Donohue, of Kenwood, which also supplied the cabinets, tells us about the technical accoutrements used. A 48-inch Wolf dual fuel range, with its signature red knobs, is the cornerstone of the new appliances. The innovative gas cooktop and electric oven are a chef’s dream. Floating shelving above it guarantee easy access to the tools of the trade. A state-of-the-art ventilation system keeps odors down and surfaces clean. A microwave drawer is located below the island countertop to reduce visual clutter. The island is topped with double-thick marble. A “15 year Dry Treat Sealer” was used, per the fabricator’s recommendation, rather than the standard sealer, because it is “honed marble” and guarantees a uniformed refined look. Kitchen countertops are in a dark green soapstone for a dramatic contrast. Illumination includes the out-of-the-ordinary square recessed lights.

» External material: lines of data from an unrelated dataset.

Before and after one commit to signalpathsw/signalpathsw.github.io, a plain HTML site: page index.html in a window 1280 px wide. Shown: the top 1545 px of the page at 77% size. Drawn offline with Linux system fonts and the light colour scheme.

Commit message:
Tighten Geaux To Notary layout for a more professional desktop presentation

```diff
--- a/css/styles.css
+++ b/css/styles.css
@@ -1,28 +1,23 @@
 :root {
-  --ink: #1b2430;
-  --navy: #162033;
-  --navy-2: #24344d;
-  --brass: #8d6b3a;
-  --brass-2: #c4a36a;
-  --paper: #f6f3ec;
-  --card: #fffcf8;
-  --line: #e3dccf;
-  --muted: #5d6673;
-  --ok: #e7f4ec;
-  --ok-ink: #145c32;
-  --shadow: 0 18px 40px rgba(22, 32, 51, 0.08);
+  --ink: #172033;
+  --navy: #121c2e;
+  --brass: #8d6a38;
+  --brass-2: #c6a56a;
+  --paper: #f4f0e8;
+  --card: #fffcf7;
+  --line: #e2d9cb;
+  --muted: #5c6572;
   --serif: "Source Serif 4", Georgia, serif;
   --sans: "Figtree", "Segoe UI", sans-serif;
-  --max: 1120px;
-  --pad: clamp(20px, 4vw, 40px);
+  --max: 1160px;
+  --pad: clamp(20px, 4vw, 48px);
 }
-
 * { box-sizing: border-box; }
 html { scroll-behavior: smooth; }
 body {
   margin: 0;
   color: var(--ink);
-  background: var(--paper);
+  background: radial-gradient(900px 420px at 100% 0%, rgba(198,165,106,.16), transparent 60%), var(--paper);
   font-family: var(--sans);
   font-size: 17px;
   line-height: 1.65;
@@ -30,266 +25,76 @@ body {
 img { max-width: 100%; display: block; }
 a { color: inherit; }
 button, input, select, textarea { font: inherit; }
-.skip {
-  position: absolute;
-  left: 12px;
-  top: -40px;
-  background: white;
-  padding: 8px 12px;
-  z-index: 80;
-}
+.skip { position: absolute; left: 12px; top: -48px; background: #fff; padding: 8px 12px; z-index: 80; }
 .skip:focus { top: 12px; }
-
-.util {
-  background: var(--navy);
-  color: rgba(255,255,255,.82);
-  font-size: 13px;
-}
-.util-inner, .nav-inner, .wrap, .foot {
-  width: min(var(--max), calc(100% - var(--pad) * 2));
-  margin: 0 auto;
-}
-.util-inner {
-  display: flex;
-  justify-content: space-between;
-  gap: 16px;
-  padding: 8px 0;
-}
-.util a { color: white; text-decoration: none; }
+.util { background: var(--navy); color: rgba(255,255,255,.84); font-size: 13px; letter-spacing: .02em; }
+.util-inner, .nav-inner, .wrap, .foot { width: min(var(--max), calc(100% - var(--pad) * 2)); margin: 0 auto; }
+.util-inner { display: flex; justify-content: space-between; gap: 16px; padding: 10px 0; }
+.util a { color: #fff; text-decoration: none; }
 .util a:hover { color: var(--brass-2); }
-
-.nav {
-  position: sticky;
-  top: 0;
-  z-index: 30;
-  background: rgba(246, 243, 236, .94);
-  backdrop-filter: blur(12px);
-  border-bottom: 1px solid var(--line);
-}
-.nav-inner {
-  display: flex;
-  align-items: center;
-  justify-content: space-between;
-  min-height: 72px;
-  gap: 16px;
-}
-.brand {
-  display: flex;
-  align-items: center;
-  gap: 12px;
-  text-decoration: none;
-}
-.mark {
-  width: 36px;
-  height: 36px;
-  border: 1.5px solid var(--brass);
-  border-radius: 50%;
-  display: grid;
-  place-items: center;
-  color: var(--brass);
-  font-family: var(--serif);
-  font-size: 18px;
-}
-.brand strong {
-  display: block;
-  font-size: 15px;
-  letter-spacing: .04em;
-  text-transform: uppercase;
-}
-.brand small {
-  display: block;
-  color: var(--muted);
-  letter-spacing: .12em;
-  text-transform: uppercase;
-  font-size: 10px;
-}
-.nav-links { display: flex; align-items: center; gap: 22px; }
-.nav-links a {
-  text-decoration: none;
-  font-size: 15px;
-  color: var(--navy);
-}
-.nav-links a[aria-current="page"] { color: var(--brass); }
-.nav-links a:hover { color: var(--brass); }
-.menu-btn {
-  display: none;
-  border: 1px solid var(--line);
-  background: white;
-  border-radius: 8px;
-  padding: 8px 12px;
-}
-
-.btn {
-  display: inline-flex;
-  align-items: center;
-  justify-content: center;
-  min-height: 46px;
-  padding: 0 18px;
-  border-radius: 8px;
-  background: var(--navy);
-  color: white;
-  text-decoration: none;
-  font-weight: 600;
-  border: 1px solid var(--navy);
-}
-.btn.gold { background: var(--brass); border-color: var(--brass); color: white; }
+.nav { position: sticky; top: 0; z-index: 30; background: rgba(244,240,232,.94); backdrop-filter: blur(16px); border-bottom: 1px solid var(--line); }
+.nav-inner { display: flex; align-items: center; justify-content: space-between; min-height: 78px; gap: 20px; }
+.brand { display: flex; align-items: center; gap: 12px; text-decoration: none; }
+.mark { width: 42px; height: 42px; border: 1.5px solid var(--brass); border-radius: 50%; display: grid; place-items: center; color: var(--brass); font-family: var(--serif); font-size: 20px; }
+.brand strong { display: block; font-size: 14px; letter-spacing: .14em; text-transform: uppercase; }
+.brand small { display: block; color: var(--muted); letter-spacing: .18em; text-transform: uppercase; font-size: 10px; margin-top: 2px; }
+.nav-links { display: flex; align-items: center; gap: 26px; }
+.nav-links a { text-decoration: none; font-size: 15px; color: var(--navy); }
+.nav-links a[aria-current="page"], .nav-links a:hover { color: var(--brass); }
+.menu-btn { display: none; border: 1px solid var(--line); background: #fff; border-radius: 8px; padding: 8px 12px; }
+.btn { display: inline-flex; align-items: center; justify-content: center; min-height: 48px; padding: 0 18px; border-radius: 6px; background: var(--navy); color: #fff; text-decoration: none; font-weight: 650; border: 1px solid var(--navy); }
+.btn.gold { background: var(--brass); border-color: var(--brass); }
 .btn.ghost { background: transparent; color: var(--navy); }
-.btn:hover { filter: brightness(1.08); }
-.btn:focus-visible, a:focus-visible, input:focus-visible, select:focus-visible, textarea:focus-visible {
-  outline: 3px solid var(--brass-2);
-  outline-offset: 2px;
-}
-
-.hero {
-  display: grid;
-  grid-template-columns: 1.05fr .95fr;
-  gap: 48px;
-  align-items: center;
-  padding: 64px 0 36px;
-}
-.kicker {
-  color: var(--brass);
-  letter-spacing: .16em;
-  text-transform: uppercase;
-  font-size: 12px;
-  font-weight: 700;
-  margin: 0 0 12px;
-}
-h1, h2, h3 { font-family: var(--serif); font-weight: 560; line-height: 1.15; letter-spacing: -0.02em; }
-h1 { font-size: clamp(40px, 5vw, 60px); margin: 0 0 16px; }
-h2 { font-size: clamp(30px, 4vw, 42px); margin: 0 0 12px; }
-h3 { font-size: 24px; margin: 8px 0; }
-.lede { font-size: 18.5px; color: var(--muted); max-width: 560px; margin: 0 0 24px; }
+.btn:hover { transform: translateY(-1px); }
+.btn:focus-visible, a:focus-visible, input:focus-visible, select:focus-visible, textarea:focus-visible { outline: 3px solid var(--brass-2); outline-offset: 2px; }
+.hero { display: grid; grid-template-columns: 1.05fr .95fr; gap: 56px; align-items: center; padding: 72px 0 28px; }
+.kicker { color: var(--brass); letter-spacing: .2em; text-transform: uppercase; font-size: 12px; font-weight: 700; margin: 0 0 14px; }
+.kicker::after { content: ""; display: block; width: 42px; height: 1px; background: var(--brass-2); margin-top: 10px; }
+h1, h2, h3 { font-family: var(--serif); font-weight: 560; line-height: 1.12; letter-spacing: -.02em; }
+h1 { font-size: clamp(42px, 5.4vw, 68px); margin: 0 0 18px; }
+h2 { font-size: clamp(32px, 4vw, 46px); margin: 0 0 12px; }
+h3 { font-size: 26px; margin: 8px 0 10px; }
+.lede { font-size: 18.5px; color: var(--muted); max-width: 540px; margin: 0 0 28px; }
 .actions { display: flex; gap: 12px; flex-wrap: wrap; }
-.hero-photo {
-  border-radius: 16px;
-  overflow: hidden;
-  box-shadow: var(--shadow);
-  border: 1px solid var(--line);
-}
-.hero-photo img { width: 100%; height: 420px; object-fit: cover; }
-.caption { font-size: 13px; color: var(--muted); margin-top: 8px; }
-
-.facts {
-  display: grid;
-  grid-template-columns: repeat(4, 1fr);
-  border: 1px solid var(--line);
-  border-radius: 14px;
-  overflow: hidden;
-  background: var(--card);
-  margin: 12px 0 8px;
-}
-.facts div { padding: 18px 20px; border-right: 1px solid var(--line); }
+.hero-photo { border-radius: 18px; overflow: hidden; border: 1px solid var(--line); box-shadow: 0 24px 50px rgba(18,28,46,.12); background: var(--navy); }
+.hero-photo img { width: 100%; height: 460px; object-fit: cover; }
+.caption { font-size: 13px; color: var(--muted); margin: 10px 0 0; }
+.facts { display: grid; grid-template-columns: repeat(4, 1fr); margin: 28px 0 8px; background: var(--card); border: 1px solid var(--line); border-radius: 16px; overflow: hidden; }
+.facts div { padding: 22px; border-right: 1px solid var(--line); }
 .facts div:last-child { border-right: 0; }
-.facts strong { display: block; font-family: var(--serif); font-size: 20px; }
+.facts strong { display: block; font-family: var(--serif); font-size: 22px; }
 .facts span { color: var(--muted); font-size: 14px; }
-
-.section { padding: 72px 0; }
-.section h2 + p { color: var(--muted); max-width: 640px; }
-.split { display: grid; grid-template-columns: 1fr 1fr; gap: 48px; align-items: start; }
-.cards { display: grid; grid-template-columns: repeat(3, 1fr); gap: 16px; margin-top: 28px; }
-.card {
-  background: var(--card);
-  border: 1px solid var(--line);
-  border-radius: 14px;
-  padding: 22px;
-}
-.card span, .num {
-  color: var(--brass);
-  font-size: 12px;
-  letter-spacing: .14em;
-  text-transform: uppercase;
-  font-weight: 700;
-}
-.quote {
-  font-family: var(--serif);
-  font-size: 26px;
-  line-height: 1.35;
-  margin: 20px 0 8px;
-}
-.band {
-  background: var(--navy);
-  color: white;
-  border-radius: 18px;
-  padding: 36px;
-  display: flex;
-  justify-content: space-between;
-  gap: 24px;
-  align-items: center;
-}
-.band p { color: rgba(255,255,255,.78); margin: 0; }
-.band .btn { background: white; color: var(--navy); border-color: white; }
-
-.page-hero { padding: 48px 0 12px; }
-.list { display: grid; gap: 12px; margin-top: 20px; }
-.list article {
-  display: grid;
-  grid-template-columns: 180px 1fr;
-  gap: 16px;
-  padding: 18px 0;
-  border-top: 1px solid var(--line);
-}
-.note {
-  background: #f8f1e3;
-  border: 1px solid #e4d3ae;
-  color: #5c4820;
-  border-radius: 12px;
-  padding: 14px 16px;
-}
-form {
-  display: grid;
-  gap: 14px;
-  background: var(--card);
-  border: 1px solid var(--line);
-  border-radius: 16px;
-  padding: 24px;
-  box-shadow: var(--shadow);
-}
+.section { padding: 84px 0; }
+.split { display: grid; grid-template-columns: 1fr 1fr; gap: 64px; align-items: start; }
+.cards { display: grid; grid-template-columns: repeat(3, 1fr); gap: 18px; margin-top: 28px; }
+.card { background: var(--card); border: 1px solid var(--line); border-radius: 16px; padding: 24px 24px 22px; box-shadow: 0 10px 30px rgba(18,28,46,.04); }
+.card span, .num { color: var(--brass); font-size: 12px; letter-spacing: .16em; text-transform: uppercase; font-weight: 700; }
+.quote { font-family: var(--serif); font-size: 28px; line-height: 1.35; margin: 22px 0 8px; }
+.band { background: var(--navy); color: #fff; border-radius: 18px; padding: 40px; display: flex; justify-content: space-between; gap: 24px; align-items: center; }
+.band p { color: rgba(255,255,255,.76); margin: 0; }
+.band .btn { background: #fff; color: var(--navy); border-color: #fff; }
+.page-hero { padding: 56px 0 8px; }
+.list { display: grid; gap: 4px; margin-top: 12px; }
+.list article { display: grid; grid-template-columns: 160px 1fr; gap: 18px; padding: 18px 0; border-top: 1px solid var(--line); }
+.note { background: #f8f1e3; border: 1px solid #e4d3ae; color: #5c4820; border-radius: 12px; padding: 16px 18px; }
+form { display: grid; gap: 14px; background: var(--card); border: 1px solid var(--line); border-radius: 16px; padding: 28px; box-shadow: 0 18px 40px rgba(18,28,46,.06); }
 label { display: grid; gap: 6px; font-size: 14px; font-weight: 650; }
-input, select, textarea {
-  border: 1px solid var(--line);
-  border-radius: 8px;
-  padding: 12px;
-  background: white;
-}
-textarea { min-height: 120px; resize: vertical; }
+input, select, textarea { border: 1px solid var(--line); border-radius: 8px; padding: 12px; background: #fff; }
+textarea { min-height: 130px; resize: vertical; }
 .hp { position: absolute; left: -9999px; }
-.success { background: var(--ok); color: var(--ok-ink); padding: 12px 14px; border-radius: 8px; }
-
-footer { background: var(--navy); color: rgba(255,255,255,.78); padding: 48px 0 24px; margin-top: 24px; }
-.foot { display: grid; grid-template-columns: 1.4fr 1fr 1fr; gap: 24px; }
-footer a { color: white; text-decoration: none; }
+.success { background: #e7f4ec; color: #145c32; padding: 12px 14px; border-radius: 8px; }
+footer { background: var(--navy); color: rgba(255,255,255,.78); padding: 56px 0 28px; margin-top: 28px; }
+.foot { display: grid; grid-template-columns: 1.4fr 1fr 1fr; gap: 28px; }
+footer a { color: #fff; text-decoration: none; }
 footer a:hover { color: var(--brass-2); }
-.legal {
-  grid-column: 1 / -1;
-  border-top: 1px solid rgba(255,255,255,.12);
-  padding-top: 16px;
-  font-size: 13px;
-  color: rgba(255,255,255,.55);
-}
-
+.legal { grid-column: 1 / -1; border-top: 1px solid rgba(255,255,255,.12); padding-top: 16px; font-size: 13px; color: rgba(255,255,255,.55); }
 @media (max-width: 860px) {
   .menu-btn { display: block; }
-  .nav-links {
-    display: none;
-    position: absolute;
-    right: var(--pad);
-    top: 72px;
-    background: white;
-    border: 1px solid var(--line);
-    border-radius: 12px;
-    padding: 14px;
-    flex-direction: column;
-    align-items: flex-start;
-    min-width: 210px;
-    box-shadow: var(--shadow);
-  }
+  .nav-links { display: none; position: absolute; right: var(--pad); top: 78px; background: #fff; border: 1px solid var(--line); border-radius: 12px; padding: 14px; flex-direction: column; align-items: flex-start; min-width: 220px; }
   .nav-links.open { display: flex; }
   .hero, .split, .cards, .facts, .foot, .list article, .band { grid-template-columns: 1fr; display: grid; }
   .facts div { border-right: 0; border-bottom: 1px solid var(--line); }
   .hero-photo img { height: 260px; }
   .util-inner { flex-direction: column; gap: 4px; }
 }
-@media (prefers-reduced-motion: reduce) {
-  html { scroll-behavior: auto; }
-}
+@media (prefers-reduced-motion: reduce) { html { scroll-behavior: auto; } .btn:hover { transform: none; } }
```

A kitchen with custom details right down to the microwave drawer is created only by professionals obsessed with perfection. “We love working with contractors with similar goals like David Sutphen. It’s a win for all including homeowners looking for the best possible results” says Scott Waldhauser, an owner of Kenwood Kitchens.
Even the antique-styled wall mount faucet on the farm sink boasts a special side spray with hose for easy rinsing. This well-appointed kitchen manages to strike just the right balance between traditional and contemporary styles.
KITCHEN DESIGN: Kenwood Kitchens, kenwoodkitchens.com, Annapolis, Maryland | CABINETRY: Brookhaven by Woodmode | APPLIANCES: Fretz, fretz.com, Columbia, Maryland | SOAPSTONE & MARBLE COUNTERTOPS: Classic Granite and Marble, classicgranitemarble.com, Jessup, Maryland | BOLIVIAN ROSEWOOD COUNTERTOP: Kenwood Kitchens through Grothouse Lumber, glumber.com, Germansville, Pennsylvania
Annapolis Home Magazine
Vol. 10, No. 2 2019